Pictures do not belong in the copy; retype the records below exactly.

Revision comparison data:
● ● ● ● ● ● ●

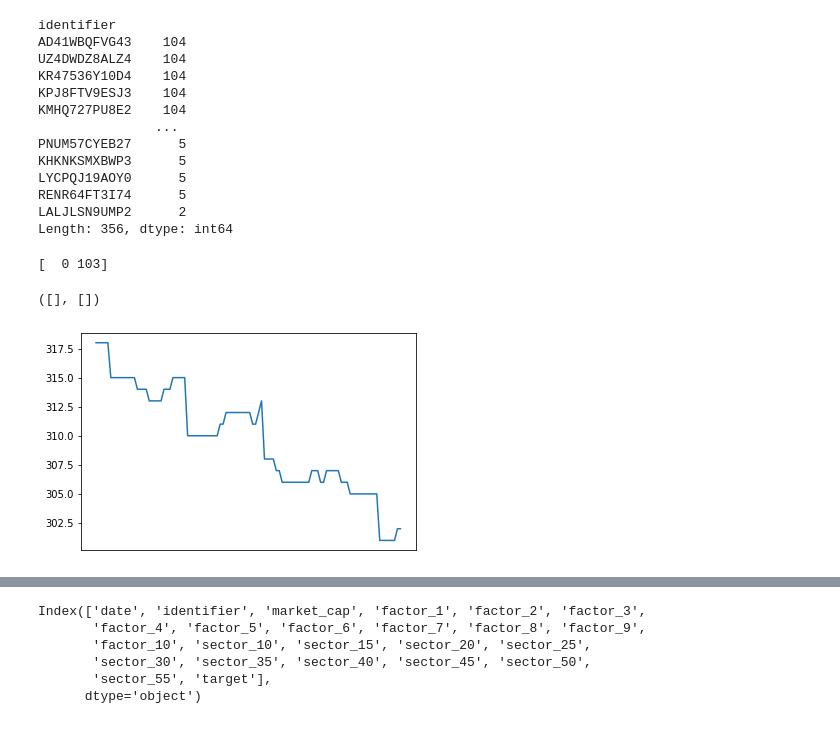
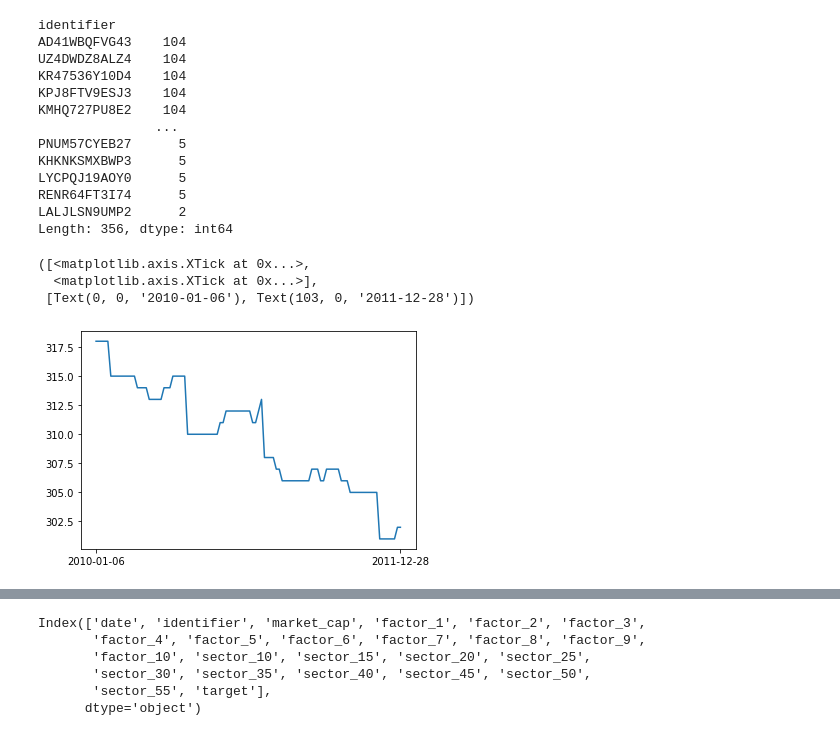
Before and after one commit to doogzultz/time_series_project, a Jupyter notebook: model_test_simple_and_classical.ipynb, the cells around one changed output, grey strips where cells are left out. Saved outputs shown, nothing was run; the diff lists cells and outputs as text; code cells hidden in the pictures.

```diff
--- a/model_test_simple_and_classical.ipynb
+++ b/model_test_simple_and_classical.ipynb
@@ -118,13 +125,3 @@ LYCPQJ19AOY0      5
 RENR64FT3I74      5
 LALJLSN9UMP2      2
 Length: 356, dtype: int64
-# %%
-print(np.arange(0, 104, 103))
-# %% [output]
-[  0 103]
-# %%
-plt.plot(data.value_counts('date').sort_index())
-plt.xticks([])
-# %% [output]
-([], [])
-[figure, removed]
@@ -132,0 +128,11 @@ data = data.astype({'date':np.datetime64})
+# %%
+''' Checking the distribution of dates.
+    It seems that some date steps could have been skipped for certain identifiers '''
+
+plt.plot(data.value_counts('date').sort_index())
+plt.xticks(range(0,104,103), ('2010-01-06', '2011-12-28'))
+# %% [output]
+([<matplotlib.axis.XTick at 0x...>,
+  <matplotlib.axis.XTick at 0x...>],
+ [Text(0, 0, '2010-01-06'), Text(103, 0, '2011-12-28')])
+[figure, added]
```
Also changed, not shown: parts of 34 cells of this notebook.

● ● ● ● ● ● ●

Finished task.
Before and after one commit to doogzultz/time_series_project, a Jupyter notebook: model_test_simple_and_classical.ipynb, the cells around one changed output, grey strips where cells are left out. Saved outputs shown, nothing was run; the diff lists cells and outputs as text; code cells hidden in the pictures.

```diff
--- a/model_test_simple_and_classical.ipynb
+++ b/model_test_simple_and_classical.ipynb
@@ -118,13 +125,3 @@ LYCPQJ19AOY0      5
 RENR64FT3I74      5
 LALJLSN9UMP2      2
 Length: 356, dtype: int64
-# %%
-print(np.arange(0, 104, 103))
-# %% [output]
-[  0 103]
-# %%
-plt.plot(data.value_counts('date').sort_index())
-plt.xticks([])
-# %% [output]
-([], [])
-[figure, removed]
@@ -132,0 +128,11 @@ data = data.astype({'date':np.datetime64})
+# %%
+''' Checking the distribution of dates.
+    It seems that some date steps could have been skipped for certain identifiers '''
+
+plt.plot(data.value_counts('date').sort_index())
+plt.xticks(range(0,104,103), ('2010-01-06', '2011-12-28'))
+# %% [output]
+([<matplotlib.axis.XTick at 0x...>,
+  <matplotlib.axis.XTick at 0x...>],
+ [Text(0, 0, '2010-01-06'), Text(103, 0, '2011-12-28')])
+[figure, added]
```
Also changed, not shown: parts of 34 cells of this notebook.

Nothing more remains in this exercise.